Tom Van Riper, who covers sports for Forbes magazine, points out that of the 31 owners of NFL teams, seventeen – more than half – are billionaires. Many boast of being self-made in the image of Horatio Alger, and are now ensconced in luxury skyboxes far above the proletarians whose own dreams of glory ride vicariously on the grunts and groans of bulky but agile gladiators only one play away from a career’s end. A collision with the laws of physics. Football, like politics, ain’t beanbag.
The fortunes of players can vanish in a single blow, while high in their plush digs, owners reap continuing gains from TV and advertising and the tax breaks and subsidies showered on them by compliant politicians. Big-time sports now mirrors the vast inequality that has come to define America in this century.
Soon after the taping of my interview with Dave Zirin, the NFL settled a class-action suit brought by more than four thousand retired players and their families seeking damages from injuries linked to concussions.

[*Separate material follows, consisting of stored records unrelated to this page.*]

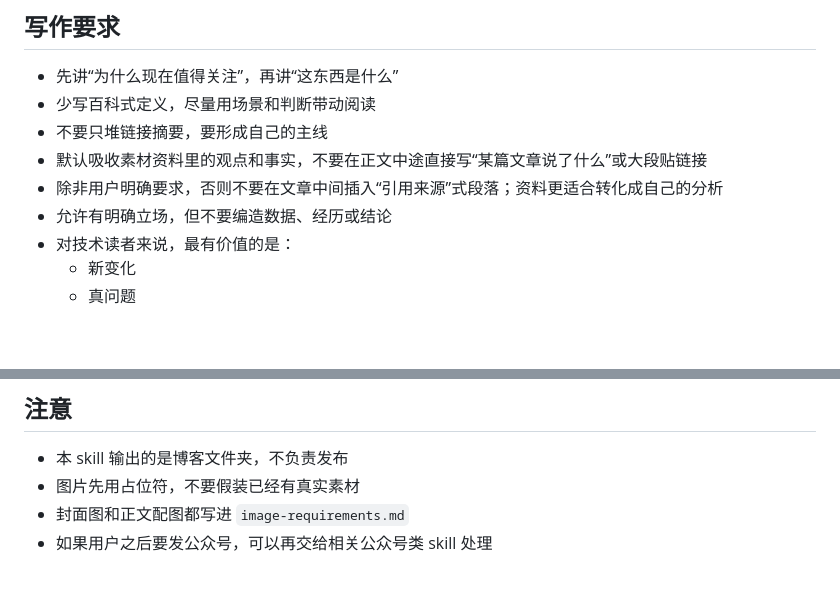
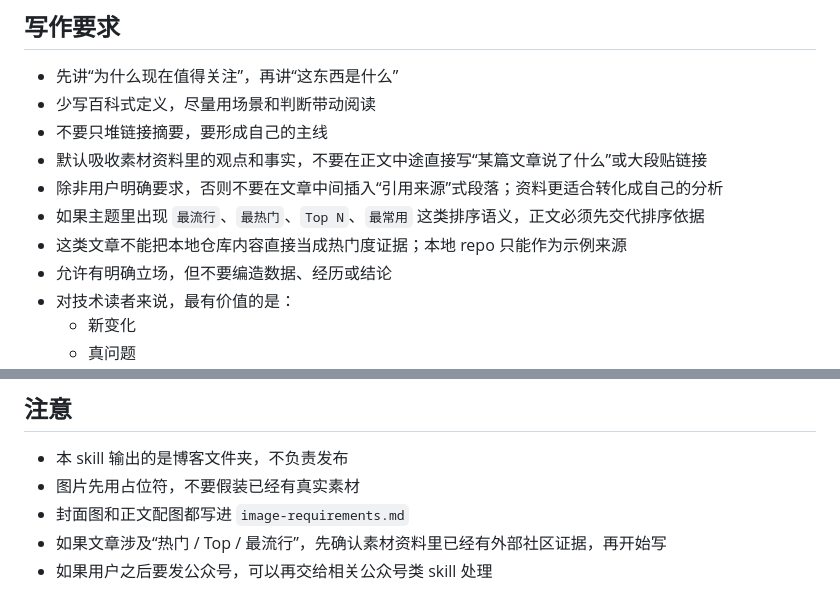
Before and after one commit to qiujiahong/nick-skills, a Markdown page: skills/tech-blog-writer/SKILL.md, 2 parts joined by grey strips. GitHub-like rendering; blank space fills up the shorter version.

```diff
--- a/skills/tech-blog-writer/SKILL.md
+++ b/skills/tech-blog-writer/SKILL.md
@@ -149,6 +149,8 @@ tech-blog-writer/YYYYMMDD/<topic-slug>/
 - 不要只堆链接摘要，要形成自己的主线
 - 默认吸收素材资料里的观点和事实，不要在正文中途直接写“某篇文章说了什么”或大段贴链接
 - 除非用户明确要求，否则不要在文章中间插入“引用来源”式段落；资料更适合转化成自己的分析
+- 如果主题里出现 `最流行`、`最热门`、`Top N`、`最常用` 这类排序语义，正文必须先交代排序依据
+- 这类文章不能把本地仓库内容直接当成热门度证据；本地 repo 只能作为示例来源
 - 允许有明确立场，但不要编造数据、经历或结论
 - 对技术读者来说，最有价值的是：
   - 新变化
@@ -181,4 +183,5 @@ tech-blog-writer/YYYYMMDD/<topic-slug>/
 - 本 skill 输出的是博客文件夹，不负责发布
 - 图片先用占位符，不要假装已经有真实素材
 - 封面图和正文配图都写进 `image-requirements.md`
+- 如果文章涉及“热门 / Top / 最流行”，先确认素材资料里已经有外部社区证据，再开始写
 - 如果用户之后要发公众号，可以再交给相关公众号类 skill 处理
```
Also changed, not shown: AGENTS-BLOG-WRITER.md (+36 -0 lines).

To the casual fan, it was a win for the players – a sum of $765 million. But even if they finally have to cough up, the owners will feel no pain. That’s just a fraction of the estimated 10 billion dollars the league generates in revenue each year. The average payout per plaintiff will amount to around $150,000 – not nearly enough to cover a lifetime of lost wages and medical bills faced by the victims of serious brain trauma.
These players and their families haven’t won much. It isn’t even a tie. As another formidable sleuth of journalism, David Cay Johnston, recently asked in the Columbia Journalism Review, “If the settlement does not cover all the costs of medical care, much less lost future wages, who will bear that burden?”
His answer: taxpayers
When players are no longer insured by the league and find themselves unable to afford private insurance for their enduring afflictions, taxpayers – that includes you and me – will be the ones to pay, through Medicaid and Social Security disability.
We won’t even be allowed to see the NFL’s own extensive research into the neurological damage caused by concussions. The settlement allows the league and the owners to keep it under lock and key. Something else to remember as we relax in our favorite easy chair, dazzled and thrilled by men who can be hurt for life.
If the world were just, they would not be so matter-of-factly tossed aside, we might think twice about how we want to be entertained, and the owners of capital would be amply penalized for unsportsmanlike conduct.